I first met Nils in 2005 in Tirana. I was working at the Albanian Foundation for Conflict Resolution, which was at the time organising an international conference on restorative justice where Nils was invited to give a plenary speech. The head of the organisation, Rasim Gjoka, was visibly excited and tried to convey to me how special this visit would be, but until I met Nils myself I had absolutely no idea.
When Nils arrived, it was a beautiful sunny day in Tirana. I had the pleasure to take him around, and show him my favourite places in town -bookshops, cafes, markets -where he followed humble and curious. The way he looked, the way he listened, the way he spoke were so primordial, so out of time, and yet exactly inside time. He had the gift of total attention and I was inebriated both by his presence and his storytelling. I still remember that day with a thickness of details, of smells and sounds, the way we remember only few moments in life, those that leave a deep trace.
We talked little about restorative justice, at least explicitly, but we did talk about the gift and vocation of our mediators deep in the northern mountains who are able to stop blood feuds, and about our little countries, so similar and yet so different. He talked to me proudly about the Norwegian Mediation Service (Konfliktraadet), and of how important it was for Norway to consider crime as a conflict and give the conflict back to the parties. He asked me about the way prisoners were perceived in Albania, and told me I must travel the world and bring the Albanian prisoners home. At the time, it sounded abstract and absurd, but nevertheless imperative, like some path I must undertake in a way or another. That was for me the path of restorative justice.
I met Nils again in 2006 during a visit to Norway organised by Konfliktraadet for the Foundation for Conflict Resolution in the framework of a twin project led by Karen Paus, an ex-student of Nils. During that visit we visited mediation services and prisons in Oslo and Bergen. Nils was with us several times, and among other things he told us about the love of Norwegians for walking in the woods. I remember again how hospitable and generous he was with time and with his presence. Meeting some amazing people during that visit, among whom Siri Kemeny, and seeing how they embody what they stand for, is what convinced me to continue studying restorative justice further.
After some time, I left Albania (following the man I loved) and in 2008 I started working at the European Forum for Restorative Justice. I visited Norway again in 2009 for a European project where Konfliktraadet presented some pioneering experiences with the media, led by Gro Jorgensen. I went to see Nils in his office. He showed me proudly his books translated in so many different languages. He was so amused by the editions of Russian and Chinese which he said should be his books, but in reality he had no idea what was written inside. We spoke of my newborn son and my new family, and he said he was worried I would settle in and give up my struggles and my warrior spirit. I assured him I wouldn’t. We spoke of a struggle he was having with somebody regarding definitions, he was getting ready to defend himself and all of us against the danger of definitions. We spoke of Ivan Illich, our common passion, we continued to tell stories, into his home, until night in a little cooperative restaurant in his neighbourhood. He loved his neighbourhood. It’s poor but lively, he said, seemingly poor but rich he said.

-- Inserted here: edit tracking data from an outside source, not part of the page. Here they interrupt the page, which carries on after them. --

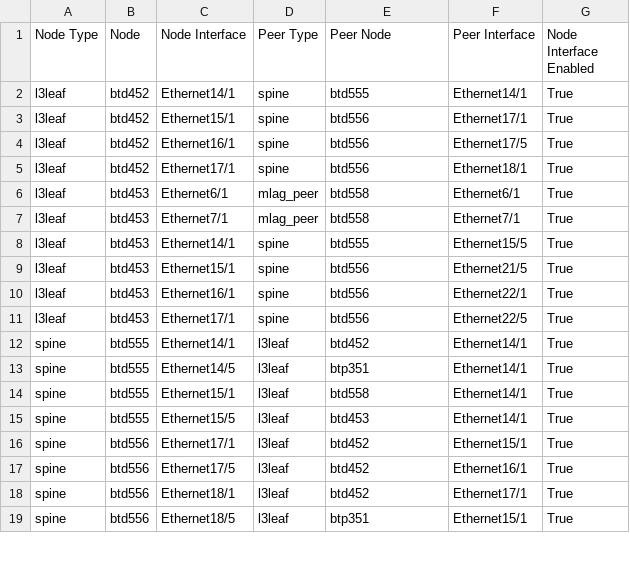
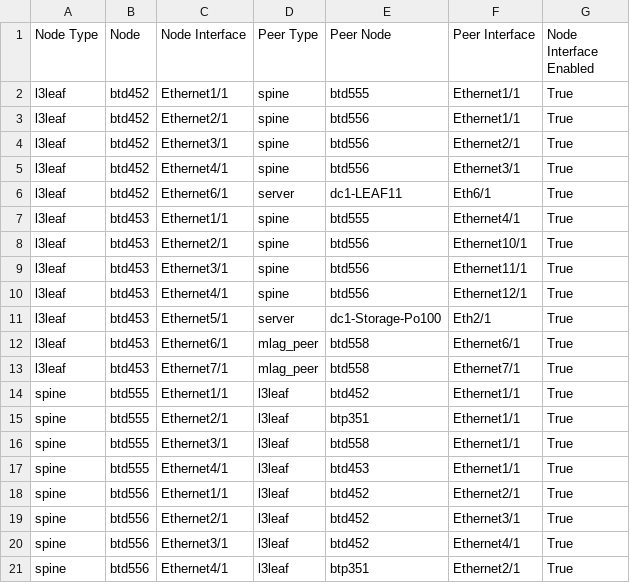
Before and after one commit to janardhan2369/POCs, a CSV file: inventory/documentation/fabric/Fabric-AVD-topology.csv, drawn as a sheet; only a part is shown; the diff covers the shown part only.

```diff
--- a/inventory/documentation/fabric/Fabric-AVD-topology.csv
+++ b/inventory/documentation/fabric/Fabric-AVD-topology.csv
@@ -1,19 +1,21 @@
 Node Type,Node,Node Interface,Peer Type,Peer Node,Peer Interface,Node Interface Enabled
-l3leaf,btd452,Ethernet14/1,spine,btd555,Ethernet14/1,True
-l3leaf,btd452,Ethernet15/1,spine,btd556,Ethernet17/1,True
-l3leaf,btd452,Ethernet16/1,spine,btd556,Ethernet17/5,True
-l3leaf,btd452,Ethernet17/1,spine,btd556,Ethernet18/1,True
+l3leaf,btd452,Ethernet1/1,spine,btd555,Ethernet1/1,True
+l3leaf,btd452,Ethernet2/1,spine,btd556,Ethernet1/1,True
+l3leaf,btd452,Ethernet3/1,spine,btd556,Ethernet2/1,True
+l3leaf,btd452,Ethernet4/1,spine,btd556,Ethernet3/1,True
+l3leaf,btd452,Ethernet6/1,server,dc1-LEAF11,Eth6/1,True
+l3leaf,btd453,Ethernet1/1,spine,btd555,Ethernet4/1,True
+l3leaf,btd453,Ethernet2/1,spine,btd556,Ethernet10/1,True
+l3leaf,btd453,Ethernet3/1,spine,btd556,Ethernet11/1,True
+l3leaf,btd453,Ethernet4/1,spine,btd556,Ethernet12/1,True
+l3leaf,btd453,Ethernet5/1,server,dc1-Storage-Po100,Eth2/1,True
 l3leaf,btd453,Ethernet6/1,mlag_peer,btd558,Ethernet6/1,True
 l3leaf,btd453,Ethernet7/1,mlag_peer,btd558,Ethernet7/1,True
-l3leaf,btd453,Ethernet14/1,spine,btd555,Ethernet15/5,True
-l3leaf,btd453,Ethernet15/1,spine,btd556,Ethernet21/5,True
-l3leaf,btd453,Ethernet16/1,spine,btd556,Ethernet22/1,True
-l3leaf,btd453,Ethernet17/1,spine,btd556,Ethernet22/5,True
-spine,btd555,Ethernet14/1,l3leaf,btd452,Ethernet14/1,True
-spine,btd555,Ethernet14/5,l3leaf,btp351,Ethernet14/1,True
-spine,btd555,Ethernet15/1,l3leaf,btd558,Ethernet14/1,True
-spine,btd555,Ethernet15/5,l3leaf,btd453,Ethernet14/1,True
-spine,btd556,Ethernet17/1,l3leaf,btd452,Ethernet15/1,True
-spine,btd556,Ethernet17/5,l3leaf,btd452,Ethernet16/1,True
-spine,btd556,Ethernet18/1,l3leaf,btd452,Ethernet17/1,True
-spine,btd556,Ethernet18/5,l3leaf,btp351,Ethernet15/1,True
+spine,btd555,Ethernet1/1,l3leaf,btd452,Ethernet1/1,True
+spine,btd555,Ethernet2/1,l3leaf,btp351,Ethernet1/1,True
+spine,btd555,Ethernet3/1,l3leaf,btd558,Ethernet1/1,True
+spine,btd555,Ethernet4/1,l3leaf,btd453,Ethernet1/1,True
+spine,btd556,Ethernet1/1,l3leaf,btd452,Ethernet2/1,True
+spine,btd556,Ethernet2/1,l3leaf,btd452,Ethernet3/1,True
+spine,btd556,Ethernet3/1,l3leaf,btd452,Ethernet4/1,True
+spine,btd556,Ethernet4/1,l3leaf,btp351,Ethernet2/1,True
```
Also changed, not shown: 5 added rows, 3 removed rows and 30 edited cells elsewhere in this file, inventory/documentation/fabric/Fabric-AVD-p2p-links.csv, 39 other files.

I met Nils again in Liege during the European Society of Criminology conference in 2010 when he received the European Criminology Award. The speech was so provocative, so true, that it made a huge impression on me again, it was a type of anti-criminology manifesto. I laughed again at this wise man, at the power of his words at touching people, creating in some anger, in some amazement, but leaving none untouched, because he spoke truth and nothing else but truth, and we know truth can take any form, from a rainbow to a deadly storm. There was something deeply uncompromising and uncompromised about Nils, despite his kindness.
Again as I stood there listening to his words, I hoped to always remember them, as if I knew that there was a danger of forgetting them, in the world without Nils. As I continued to do research and eventually become a criminologist, Nils continues to be with me, with his precious ideas, warnings, and convictions. Looking back at all the times I met him, I wrote to him, I spoke to him, or I read him, I try to understand what was it that touched me so deeply, beyond trying to fall into sentimentalism, or adoration, for somebody that was truly so great that simple words fail to describe. But another imperative from Nils was the use of simple words, so I have to try. For me, Nils Christie has stood for all things I have treasured in life since childhood until today, not life itself, but life lived in truth, courage, and kindness.
 This piece is adapted from a piece written for a Newsletter of the European Forum for Restorative Justice called “A world with Nils”.